Like the boroughs that surround us, Croydon should be a place famous for its quality grammer school education. Offering disadvantaged kids an opportunity to benefit from teaching excellence will encourage social mobility and improve lives for many children and their families.

Wednesday, 20 June 2012

Supporting Aung San Suu Kyi in her struggle

One of my heroines Aung San Suu Kyi arrived in the UK yesterday on her 67th birthday. She is on a two-week long tour around Europe and on Saturday collected her Nobel Peace Price in Oslo, 21 years after it was awarded to her in 1991.

In 1988 she was an Oxford housewife, raising her two young sons. However when she returned to Burma to nurse her sick mother, she became the leader of Burma's pro-democracy movement. During the last 24 years there have been several assassination attempts on her life, her supporters have been killed or imprisoned and she was placed under house arrest for 15 years. Yet she persevered and carried on fighting for democracy and speaking out against the regime. In 1999 she faced an impossible choice; to either leave Burma forever to nurse her dying husband or stay in Burma to fight against the regime. She chose the latter and was rewarded by being elected to parliament in April with her party winning 43 out of the 45 seats contested in by-elections. The next landmark for her is Burma's 2015 general election and if they are free and fair then she will probably be elected to lead Burma's government.

For the first time in 24 years she has been able to leave Burma, trusting President Thein Sein's promise that she will be allowed to return after her tour.

After being awarded an honorary degree in 1991 from her old university of Oxford, she finally collected it today- its citation said:

“Here you studied and formed friendships, here you knew the delights of youth, here as a wife and mother you lived a quiet domestic life, until your love of your country and passion for the cause of freedom summoned you back.

But you were forced to leave behind a beloved husband and children, so that your return to your native land was made into a kind of exile.

For many years you bore the burden of isolation, displaying patience and endurance to a degree no easily imagined.

Your silence has sounded longer than the jabber of politics and the clang of military power.

Out of deep darkness your little lamp has shone across the planet. Your stillness has moved the world.

Sitting in this theatre, we are conscious that we are also spectators of a drama played in the theatre of the nations, one whose ending is as yet unsure.”

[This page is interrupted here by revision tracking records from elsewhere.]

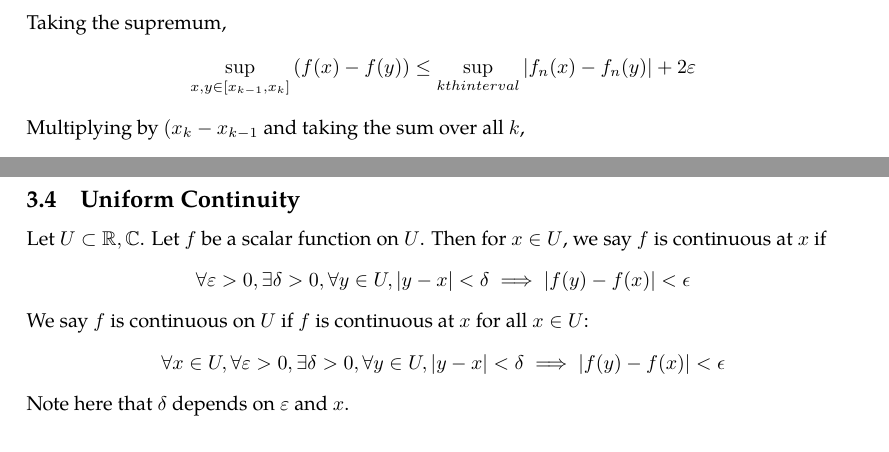
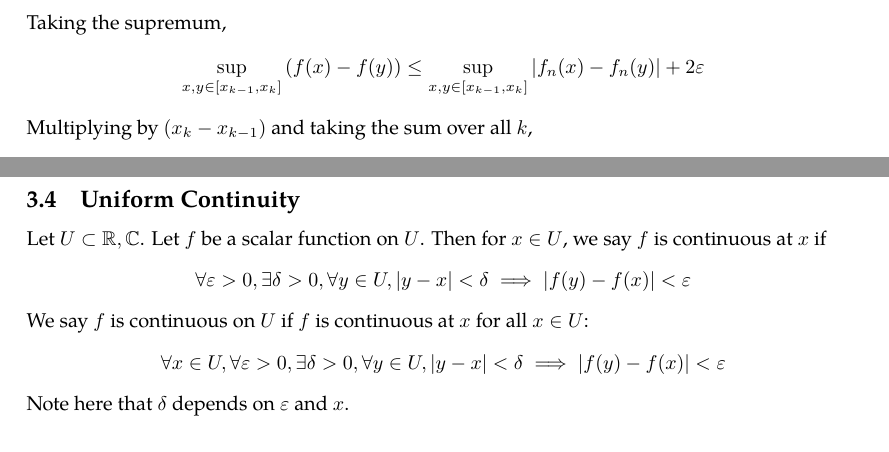
Before and after one commit to zeramorphic/cambridge-maths-notes, a LaTeX document (ib/antop/main.tex, which reads ib/antop/02.tex, ib/antop/03.tex): two parts of pages 5 and 9 of 11, joined at a grey line, cut so that both start at the same text. Compiled offline with pdfLaTeX.

Commit message:
Fix typos
Signed-off-by: thirdsgames <thirdsgames2018@gmail.com>

```diff
--- a/ib/antop/02.tex
+++ b/ib/antop/02.tex
@@ -58,9 +58,9 @@ So an integrable function `doesn't oscillate too much'.
 	\]
 	Taking the supremum,
 	\[
-		\sup_{x,y \in [x_{k-1},x_k]} \qty(f(x) - f(y)) \leq \sup_{kth interval} \abs{f_n(x) - f_n(y)} + 2\varepsilon
+		\sup_{x,y \in [x_{k-1},x_k]} \qty(f(x) - f(y)) \leq \sup_{x,y \in [x_{k-1},x_k]} \abs{f_n(x) - f_n(y)} + 2\varepsilon
 	\]
-	Multiplying by \( (x_k - x_{k-1} \) and taking the sum over all \( k \),
+	Multiplying by \( (x_k - x_{k-1}) \) and taking the sum over all \( k \),
 	\[
 		U(f) - L(f) \leq U(f_n) - L(f_n) + 2\varepsilon (b-a) \leq \varepsilon (2(b-a) + 1)
 	\]
--- a/ib/antop/03.tex
+++ b/ib/antop/03.tex
@@ -151,10 +151,10 @@ Let \( U \subset \mathbb R, \mathbb C \).
 Let \( f \) be a scalar function on \( U \).
 Then for \( x \in U \), we say \( f \) is continuous at \( x \) if
 \[
-	\forall \varepsilon > 0, \exists \delta > 0, \forall y \in U, \abs{y-x} < \delta \implies \abs{f(y)-f(x)} < \epsilon
+	\forall \varepsilon > 0, \exists \delta > 0, \forall y \in U, \abs{y-x} < \delta \implies \abs{f(y)-f(x)} < \varepsilon
 \]
 We say \( f \) is continuous on \( U \) if \( f \) is continuous at \( x \) for all \( x \in U \):
 \[
-	\forall x \in U, \forall \varepsilon > 0, \exists \delta > 0, \forall y \in U, \abs{y-x} < \delta \implies \abs{f(y)-f(x)} < \epsilon
+	\forall x \in U, \forall \varepsilon > 0, \exists \delta > 0, \forall y \in U, \abs{y-x} < \delta \implies \abs{f(y)-f(x)} < \varepsilon
 \]
 Note here that \( \delta \) depends on \( \varepsilon \) and \( x \).
```
Also changed, not shown: ib/antop/02.tex (4 more changed lines).
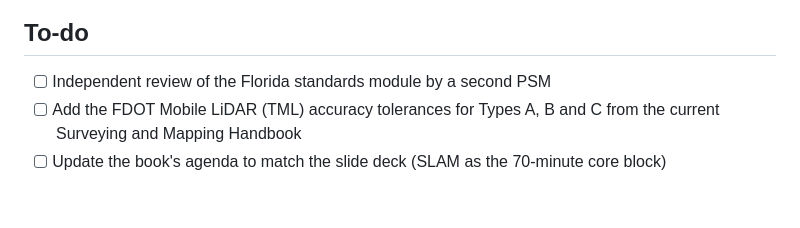
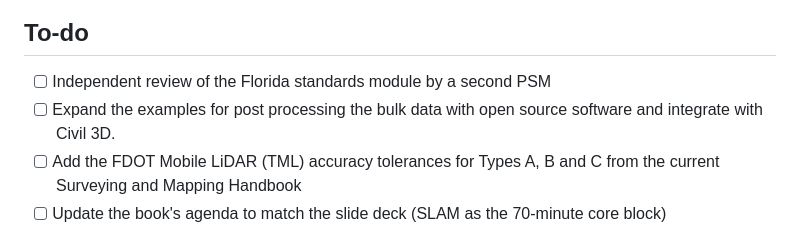
Before and after one commit to band72/Seminar-Mobile-LiDAR-from-the-Ground-Up, a Markdown page: README.md, the part around the change. Rendered like a GitHub page; blank space fills up the shorter version.

Commit message:
Add task for expanding bulk data examples
Added a task to expand examples for post-processing bulk data.

```diff
--- a/README.md
+++ b/README.md
@@ -136,6 +136,7 @@ An interactive, eight-step animation of how SLAM works: look, roll and guess, ma
 ## To-do
 
 - [ ] Independent review of the Florida standards module by a second PSM
+- [ ] Expand the examples for post processing the bulk data with open source software and integrate with Civil 3D.
 - [ ] Add the FDOT Mobile LiDAR (TML) accuracy tolerances for Types A, B and C from the current Surveying and Mapping Handbook
 - [ ] Update the book's agenda to match the slide deck (SLAM as the 70-minute core block)
 - [ ] Replace the simulated capstone dataset with a real, de-identified project
```
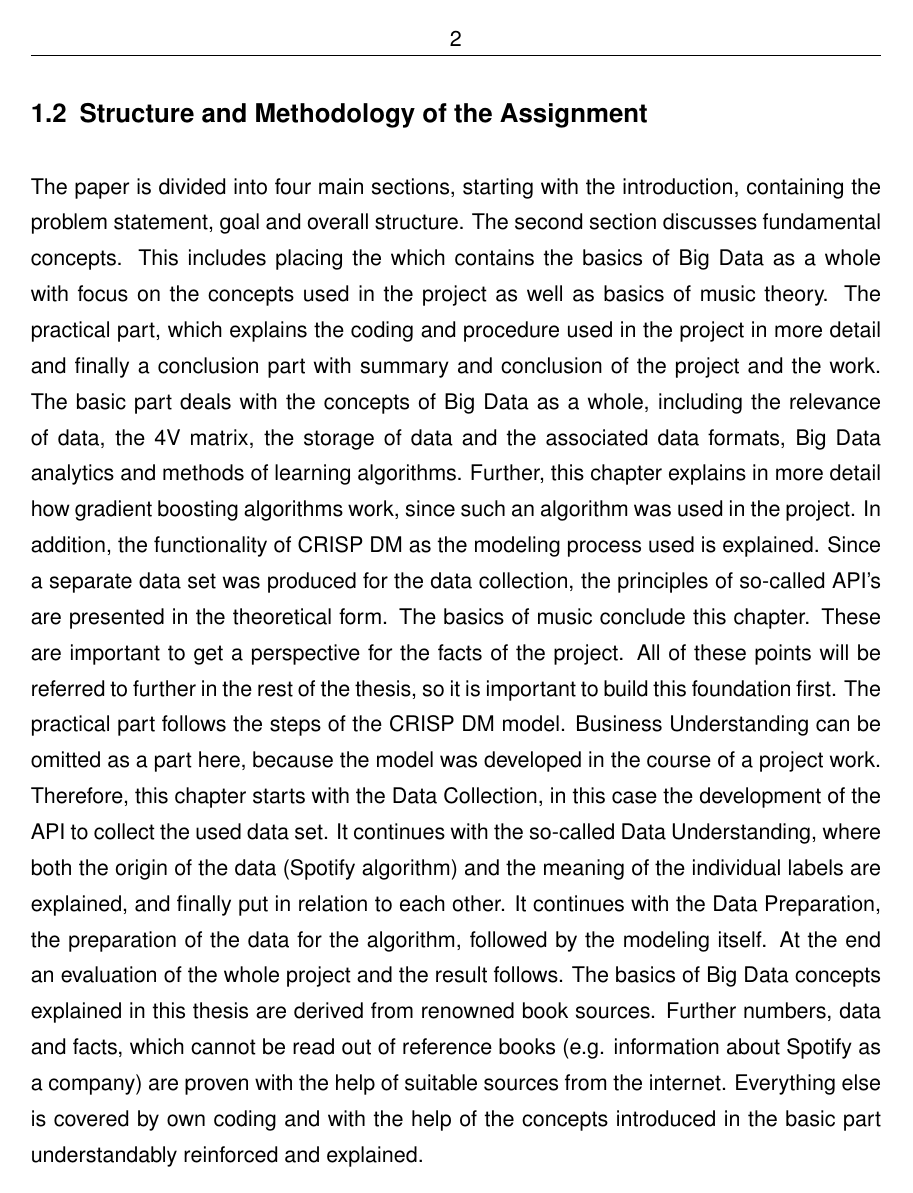
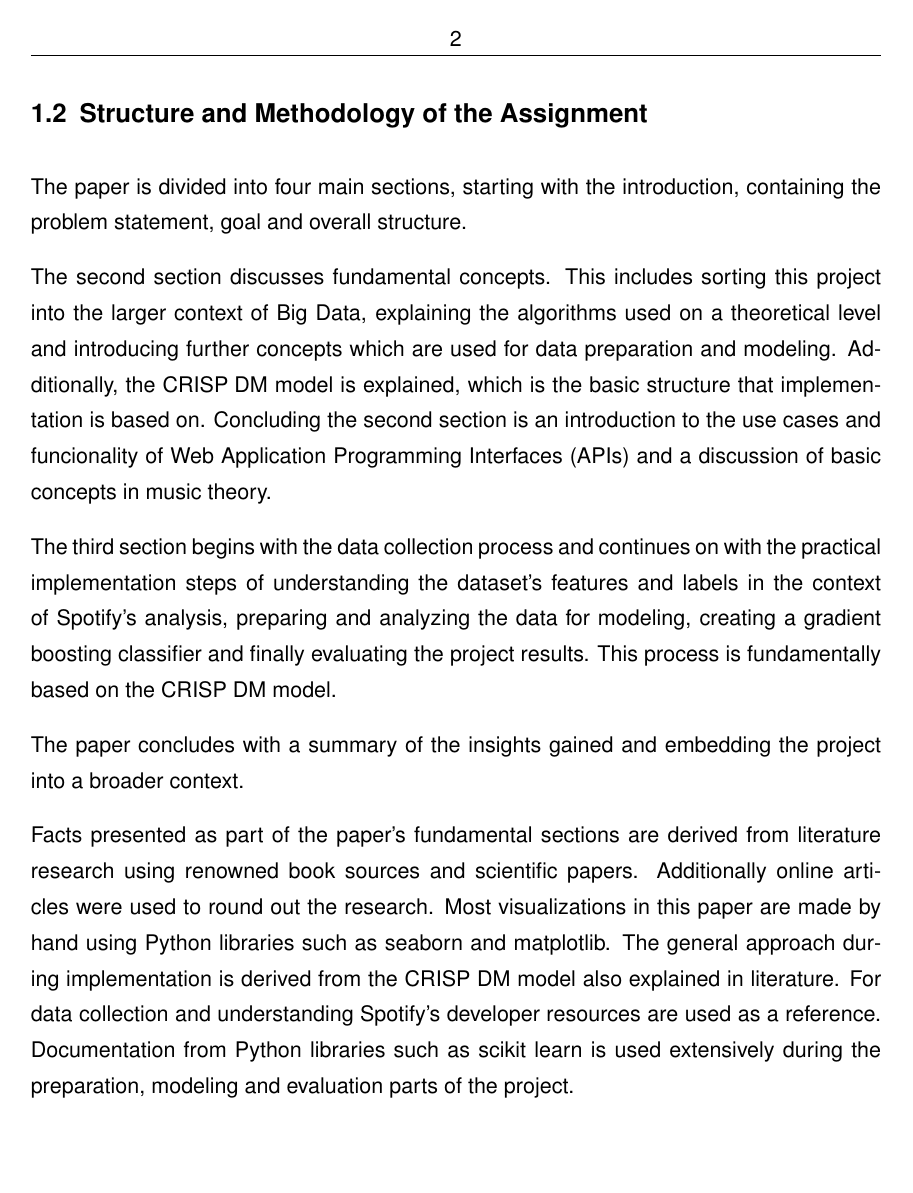
Before and after one commit to luispflamminger/spotify-genre-prediction-paper, a LaTeX thesis (thesis_main.tex, which reads sections/01_Introduction/introduction.tex): page 9 of 75. Compiled offline with pdfLaTeX.

Commit message:
New introduction

```diff
--- a/sections/01_Introduction/introduction.tex
+++ b/sections/01_Introduction/introduction.tex
@@ -29,20 +39,69 @@ explicitly explained to guarantee an overall good understanding of the whole pro
 The paper is divided into four main sections, starting with the introduction, containing the problem statement, goal and overall structure.
-The second section discusses fundamental concepts. This includes placing the
-which contains the basics of Big Data as a whole with focus on the concepts used in the project as well as basics of music theory.
-The practical part, which explains the coding and procedure used in the project in more detail and finally
-a conclusion part with summary and conclusion of the project and the work.
-The basic part deals with the concepts of Big Data as a whole, including the relevance of data, the 4V matrix, the storage of data and the associated data formats,
-Big Data analytics and methods of learning algorithms. Further, this chapter explains in more detail how gradient boosting algorithms work,
-since such an algorithm was used in the project. In addition, the functionality of CRISP DM as the modeling process used is explained.
-Since a separate data set was produced for the data collection, the principles of so-called API's are presented in the theoretical form.
-The basics of music conclude this chapter. These are important to get a perspective for the facts of the project.
-All of these points will be referred to further in the rest of the thesis, so it is important to build this foundation first.
-The practical part follows the steps of the CRISP DM model. Business Understanding can be omitted as a part here, because the model was developed in the course of a project work.
-Therefore, this chapter starts with the Data Collection, in this case the development of the API to collect the used data set.
-It continues with the so-called Data Understanding, where both the origin of the data (Spotify algorithm) and the meaning of the individual labels are explained,
-and finally put in relation to each other. It continues with the Data Preparation, the preparation of the data for the algorithm, followed by the modeling itself.
-At the end an evaluation of the whole project and the result follows.
-The basics of Big Data concepts explained in this thesis are derived from renowned book sources.
-Further numbers, data and facts, which cannot be read out of reference books (e.g. information about Spotify as a company)
-are proven with the help of suitable sources from the internet. Everything else is covered by own coding and with the help of the concepts introduced in the basic part
-understandably reinforced and explained.
+
+The second section discusses fundamental concepts. This includes sorting this project into the larger context of Big Data,
+explaining the algorithms used on a theoretical level and introducing further concepts which are used for data preparation and modeling.
+Additionally, the \ac{CRISP DM} model is explained, which is the basic structure that implementation is based on.
+Concluding the second section is an introduction to the use cases and funcionality of Web \acp{API} and a discussion of basic concepts
+in music theory.
+
+The third section begins with the data collection process and continues on with the practical implementation steps
+of understanding the dataset's features and labels in the context of Spotify's analysis, preparing and analyzing the data for modeling, creating a
+gradient boosting classifier and finally evaluating the project results. This process is fundamentally based on the CRISP DM model.
+
+The paper concludes with a summary of the insights gained and embedding the project into a broader context.
+
+Facts presented as part of the paper's fundamental sections are derived from literature research using renowned book sources and
+scientific papers. Additionally online articles were used to round out the research.
+Most visualizations in this paper are made by hand using Python libraries such as seaborn and matplotlib.
+The general approach during implementation is derived from the CRISP DM model also explained in literature.
+For data collection and understanding Spotify's developer resources are used as a reference.
+Documentation from Python libraries such as scikit learn is used extensively during the preparation, modeling and evaluation parts
+of the project.
+
+%Large amounts of data are collected from everyday activities on the platform, stored and
+%finally analyzed using machine learning algorithms, to power the recommendation and
+%classification process.
+
+
+%This Premium
+%service comes at a subscription cost of nowadays 12,99C per month, giving the opportu-
+%nity to listen to every song that is available at Spotify - this being ca. 70 million tracks from
+%over 1,2 million Artists. [54]
+
+
+
+
+%  Based on an existing framework for data science projects. Starts with selection of dataset ...
+%- Task: Model development and evaluation using Spotify audio features to classify genres
+%- Simplification: Genre classification instead of specific user recommendations
+%- Dataset could be freely chosen and Spotify data was selected
+%- Goal is to gain a good understanding about data mining processes, the problems involved
+%and possible solutions. The final accuracy of the model is only secondary.
+%
+%
+%
+%
+%
+%The amount of data collected every day is growing uncompromisingly. Further Proliferation of the Internet, Social Networks,
+%Search queries and increasing networking of IoT devices and sensors means that the amount of data is growing exponentially.
+%To remain competitive in their respective markets, companies must be able to extract value from the large amount of data.
+%A conzept that decisively supports companies in exactly this task is Big Data. Big Data encompasses the entire process of data collection to analyzing it
+%When combined with machine learning, Big Data unfolds its full potential. The combination allows very large data sets to be processed,
+%which is incredibly valuable for companies. This enables companies to capture their macro and microenvironment in data and create deciding business value.
+%Due to its wide range of applications, this field offers opportunities for improvement for companies of all kinds.
+%Even companies from the entertainment industry, such as Spotify, Netflix or Disney are already using these practices to improve the services they offer,
+%to differentiate themselves from the competition and to make the customer experience unique.
+%Spotify for example uses Big Data to give its users an individual Discover Weekly Playlist which consists of thirty recommended songs for that user.
+%This project has the purpose to illustrate and solve a real-world big data-related problem that could also occur in a company's Value creation process.
+%For this purpose, algorithms are applied to the solution within a controlled framework. Based on the \ac{CRISP DM} process, the data used was first collected, analyzed,
+%and finally evaluated. The problem to be solved is classifying songs using pre-generated features provided by Spotify for each music track on their platform.
+%For the classification, predefined genres by Spotify are taken as categories.
+%
+%The final goal of this paper is to apply a gradient boosting algorithm to a dataset collected from Spotify.
+%This algorithm should be trained during the course of the project and be able to assign songs to selected genres in the final product.
+%Along the way, the basics of Big Data itself, but also the working models and processes used in the project/model should be presented
+%in their theoretical form and explained clearly. Since not explicitly given, the individual collection of data by means of a given API (written out)
+%in combination with own coding shall find place as part of the model in an extra step.
+%Additionally, this paper should cover all the steps of the \ac{CRISP DM} model, and furthermore be an example of how Big Data projects can be approached
+%and performed in this style of work. Besides the Coding, the mechanisms of the Spotify algorithm and the mechanisms inside Spotify as a company are
+%explicitly explained to guarantee an overall good understanding of the whole project.
```
Also changed, not shown: sections/01_Introduction/introduction.tex (54 more changed lines).
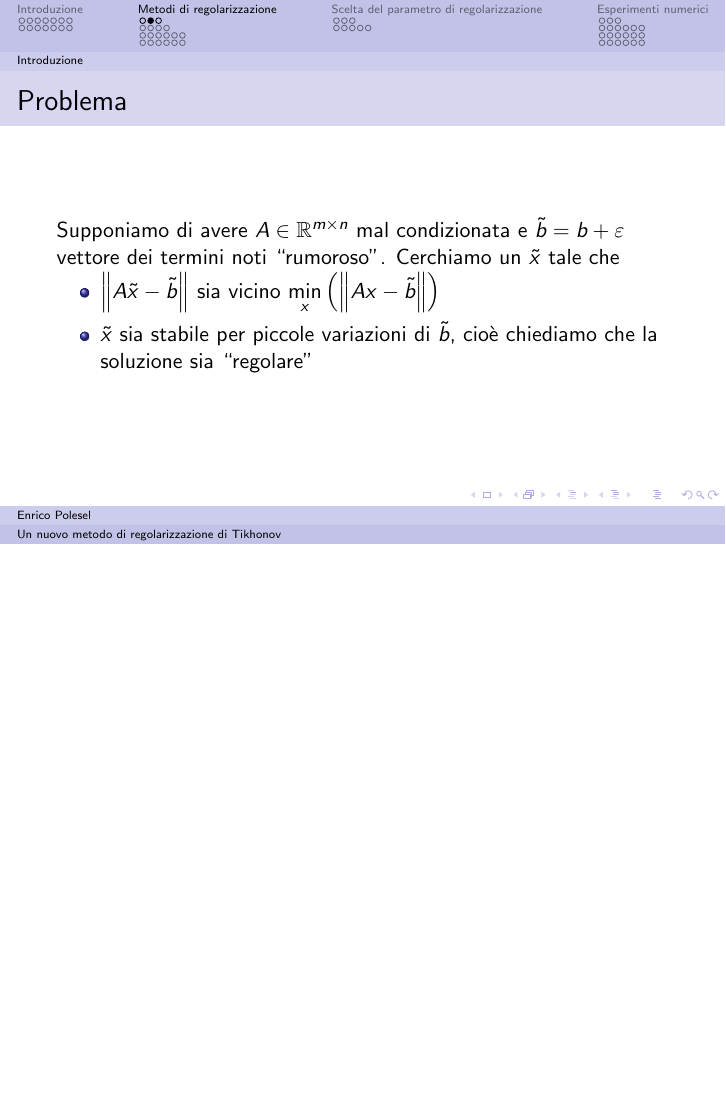
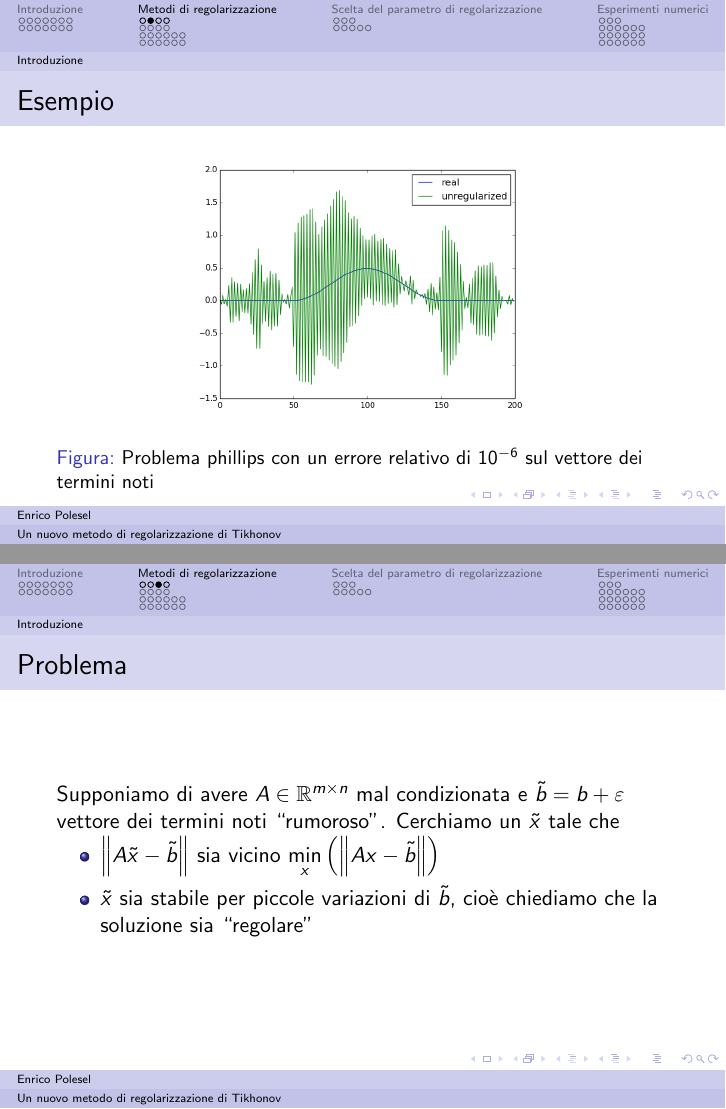
Before and after one commit to epol/seminariocalcoloscientifico, LaTeX slides (slide.tex): page 18 of 64 before the commit and pages 18 and 19 of 65 after it, the two joined at a grey line, the shorter picture padded with empty space. Compiled offline with pdfLaTeX.

Commit message:
typo e grfico non regolarizzato

```diff
--- a/slide.tex
+++ b/slide.tex
@@ -313,6 +315,16 @@
 \section{Metodi di regolarizzazione}
 
 \subsection{Introduzione}
+
+\begin{frame}{Esempio}
+  \begin{figure}
+    \centering
+    \includegraphics[keepaspectratio,width=190px]{phillips_unreg_-6.png}
+    \caption{Problema phillips con un errore relativo di $10^{-6}$ sul
+      vettore dei termini noti}
+  \end{figure}
+\end{frame}
+
 
 \begin{frame}{Problema}
   Supponiamo di avere $A\in \mathbb{R}^{m \times n}$ mal condizionata
```
Also changed, not shown: appunti1.tex (+2 -2 lines), modtikh.bib (+2 -4 lines), phillips_unreg_-6.png (added), slide.tex (8 more changed lines).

This citation provides a poignant reminder that her political struggle for freedom is not yet over in Burma and that we all have a duty to support 'The Lady' with her ongoing fight.